_Task directions_
Your copy should match the listing below word for word, with no images in it.

___ Available data

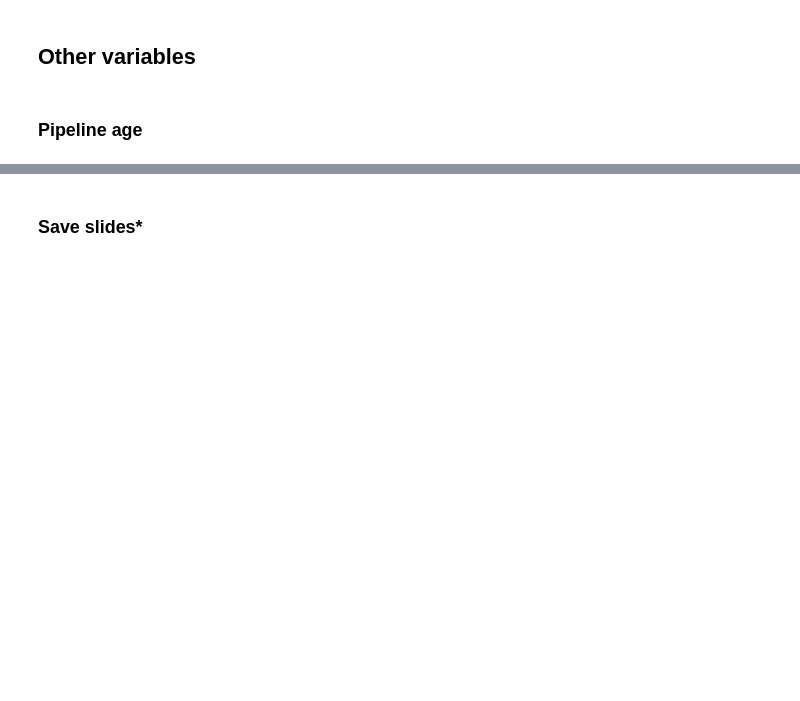
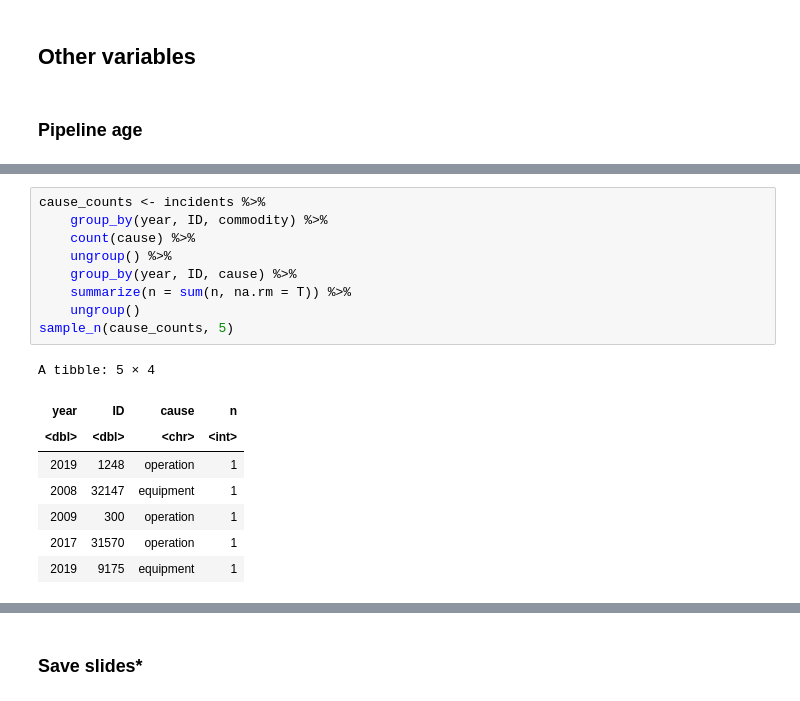
Before and after one commit to julianbarg/spills, a Jupyter notebook: presentations/explore_data_variance/explore_data_variance.ipynb, the cells around one changed output, grey strips where cells are left out. Saved outputs shown, nothing was run; the diff lists cells and outputs as text; blank space fills up the shorter version.

```diff
--- a/presentations/explore_data_variance/explore_data_variance.ipynb
+++ b/presentations/explore_data_variance/explore_data_variance.ipynb
@@ -735,0 +751,18 @@ A tibble: 5 × 111
+# %%
+cause_counts <- incidents %>%
+    group_by(year, ID, commodity) %>%
+    count(cause) %>%
+    ungroup() %>%
+    group_by(year, ID, cause) %>%
+    summarize(n = sum(n, na.rm = T)) %>%
+    ungroup()
+sample_n(cause_counts, 5)
+# %% [output]
+A tibble: 5 × 4
+| year | ID | cause | n |
+| <dbl> | <dbl> | <chr> | <int> |
+| 2019 | 1248 | operation | 1 |
+| 2008 | 32147 | equipment | 1 |
+| 2009 | 300 | operation | 1 |
+| 2017 | 31570 | operation | 1 |
+| 2019 | 9175 | equipment | 1 |
```
Also changed, not shown: parts of 12 cells of this notebook, 3 other files.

______

_Response to this exercise_
Before and after one commit to julianbarg/spills, a Jupyter notebook: presentations/explore_data_variance/explore_data_variance.ipynb, the cells around one changed output, grey strips where cells are left out. Saved outputs shown, nothing was run; the diff lists cells and outputs as text; blank space fills up the shorter version.

```diff
--- a/presentations/explore_data_variance/explore_data_variance.ipynb
+++ b/presentations/explore_data_variance/explore_data_variance.ipynb
@@ -735,0 +751,18 @@ A tibble: 5 × 111
+# %%
+cause_counts <- incidents %>%
+    group_by(year, ID, commodity) %>%
+    count(cause) %>%
+    ungroup() %>%
+    group_by(year, ID, cause) %>%
+    summarize(n = sum(n, na.rm = T)) %>%
+    ungroup()
+sample_n(cause_counts, 5)
+# %% [output]
+A tibble: 5 × 4
+| year | ID | cause | n |
+| <dbl> | <dbl> | <chr> | <int> |
+| 2019 | 1248 | operation | 1 |
+| 2008 | 32147 | equipment | 1 |
+| 2009 | 300 | operation | 1 |
+| 2017 | 31570 | operation | 1 |
+| 2019 | 9175 | equipment | 1 |
```
Also changed, not shown: parts of 12 cells of this notebook, 3 other files.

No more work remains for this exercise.